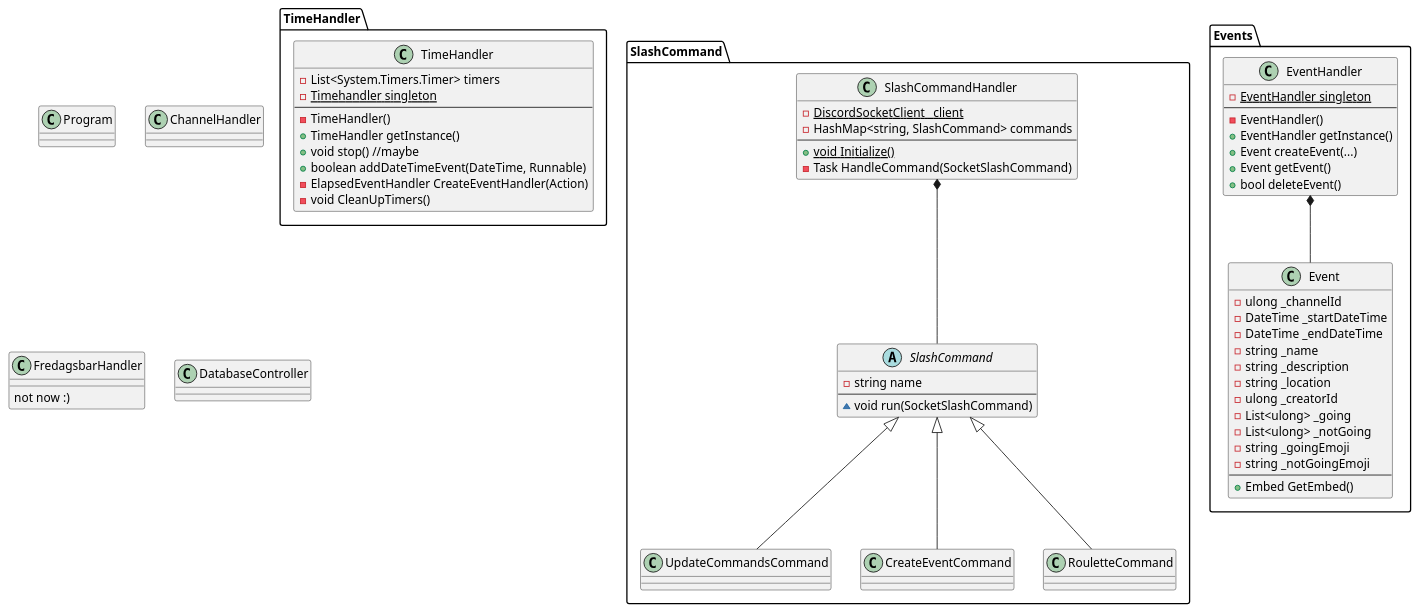
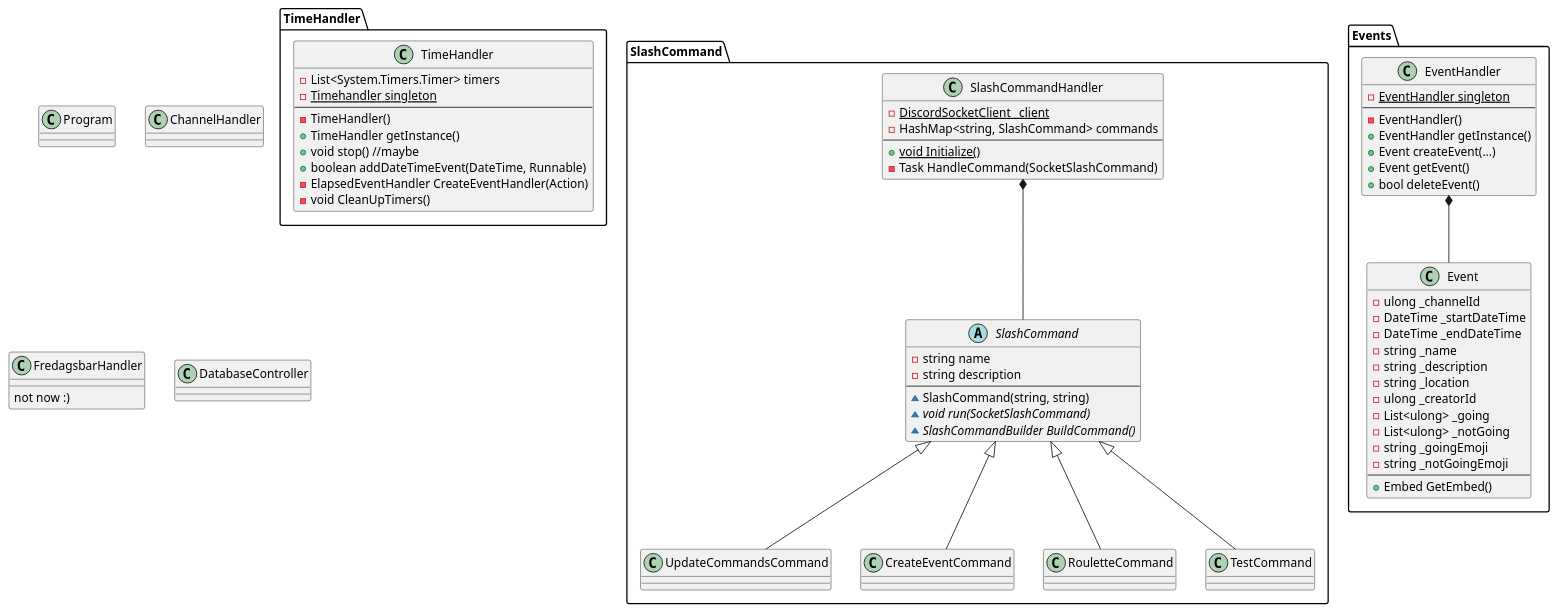
One commit to Official-Acki/fredagsbar-discord-bot changed the diagram in ClassDiagram.puml. Above: the diagram before and after it, drawn with PlantUML. The commit also changed 6 other files, not shown here.

Commit message:
Refactor SlashCommand class to include description parameter in constructor and BuildCommand method

```diff
--- a/ClassDiagram.puml
+++ b/ClassDiagram.puml
@@ -1,92 +1,98 @@
 @startuml Class diagram
 
 class Program
 
 package TimeHandler {
     class TimeHandler {
         - List<System.Timers.Timer> timers
         - {static} Timehandler singleton
         --
         - TimeHandler()
         + TimeHandler getInstance()
         + void stop() //maybe
         + boolean addDateTimeEvent(DateTime, Runnable)
         - ElapsedEventHandler CreateEventHandler(Action)
         - void CleanUpTimers()
     }
 }
 
 package SlashCommand {
     class SlashCommandHandler {
         - {static} DiscordSocketClient _client
         - HashMap<string, SlashCommand> commands
         --
         + {static} void Initialize()
         - Task HandleCommand(SocketSlashCommand)
     }
 
     abstract class SlashCommand {
         - string name
+        - string description
         --
-        ~ void run(SocketSlashCommand)
+        ~ SlashCommand(string, string)
+        ~ {abstract} void run(SocketSlashCommand)
+        ~ {abstract} SlashCommandBuilder BuildCommand()
     }
 
     class UpdateCommandsCommand
 
     class CreateEventCommand
 
     class RouletteCommand
 
-    ' class UpdateEventCommand
+    class TestCommand
+
+    ' class UpdateEventCommand  --later
 
     SlashCommandHandler *-- SlashCommand
 
     SlashCommand <|-- UpdateCommandsCommand
     SlashCommand <|-- CreateEventCommand
     SlashCommand <|-- RouletteCommand
+    SlashCommand <|-- TestCommand
 }
 
 
 class ChannelHandler
 
 class FredagsbarHandler {
     not now :)
 }
 
 package Events {
     class EventHandler {
         - {static} EventHandler singleton
         --
         - EventHandler()
         + EventHandler getInstance()
         + Event createEvent(...)
         + Event getEvent()
         ' updateEvent
         + bool deleteEvent()
     }
 
     class Event {
         - ulong _channelId
         - DateTime _startDateTime
         - DateTime _endDateTime
         - string _name
         - string _description
         - string _location
         - ulong _creatorId
         - List<ulong> _going
         - List<ulong> _notGoing
         - string _goingEmoji
         - string _notGoingEmoji
         --
         + Embed GetEmbed()
     }
 
     EventHandler *-- Event
 }
 
 class DatabaseController {
 
 }
 
 
 @enduml
```
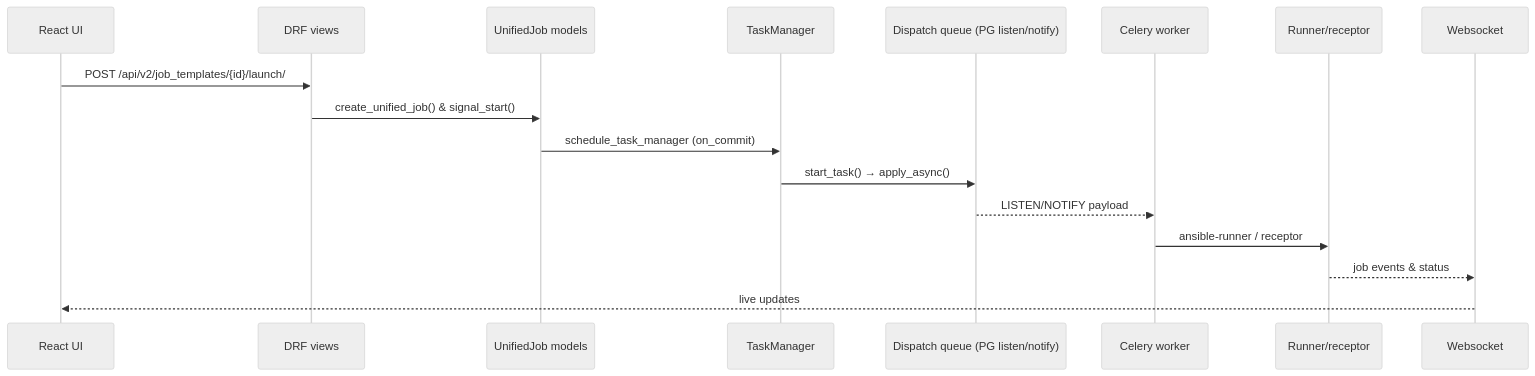
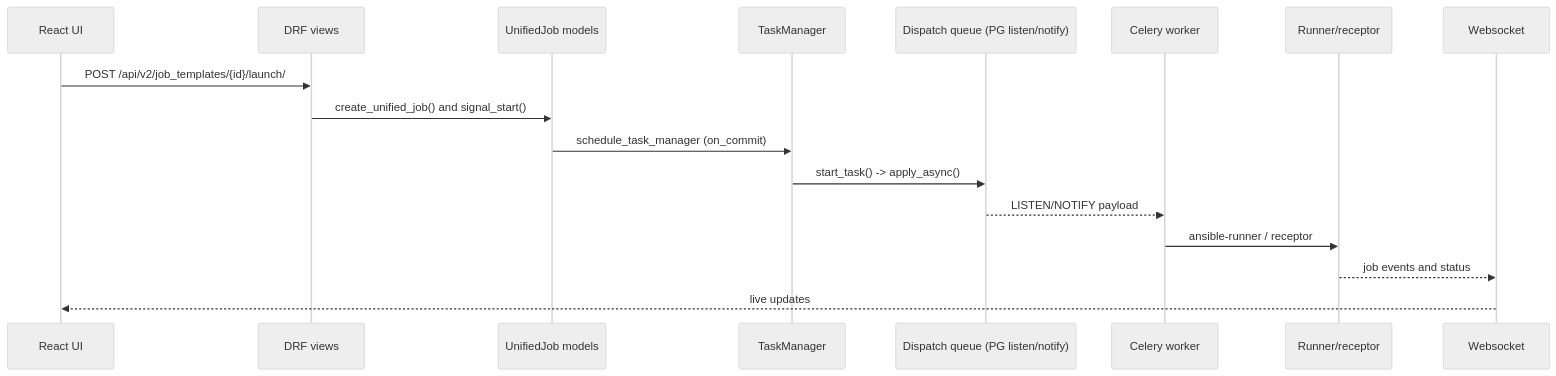
Before and after one commit to veerashayyagari/awx: the second of 2 diagrams in deepdive/00-architecture-index.md, drawn with Mermaid (neutral theme). The commit also changed other lines of this file and 10 other files, not shown here.

Commit message:
update doc to be more accurate + db schema

````diff
--- a/deepdive/00-architecture-index.md
+++ b/deepdive/00-architecture-index.md
@@ -45,20 +54,20 @@
 ```mermaid
 sequenceDiagram
   participant UI as React UI
   participant API as DRF views
   participant Model as UnifiedJob models
   participant TM as TaskManager
   participant Q as Dispatch queue (PG listen/notify)
   participant W as Celery worker
   participant R as Runner/receptor
   participant WS as Websocket
 
   UI->>API: POST /api/v2/job_templates/{id}/launch/
-  API->>Model: create_unified_job() & signal_start()
+  API->>Model: create_unified_job() and signal_start()
   Model->>TM: schedule_task_manager (on_commit)
-  TM->>Q: start_task() → apply_async()
+  TM->>Q: start_task() -> apply_async()
   Q-->>W: LISTEN/NOTIFY payload
   W->>R: ansible-runner / receptor
-  R-->>WS: job events & status
+  R-->>WS: job events and status
   WS-->>UI: live updates
 ```
````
____________
Task description:
Check each line of the entries, and copy the ones that contain "ulong".

Solution for this task:
         - ulong _channelId
         - ulong _creatorId
         - List<ulong> _going
         - List<ulong> _notGoing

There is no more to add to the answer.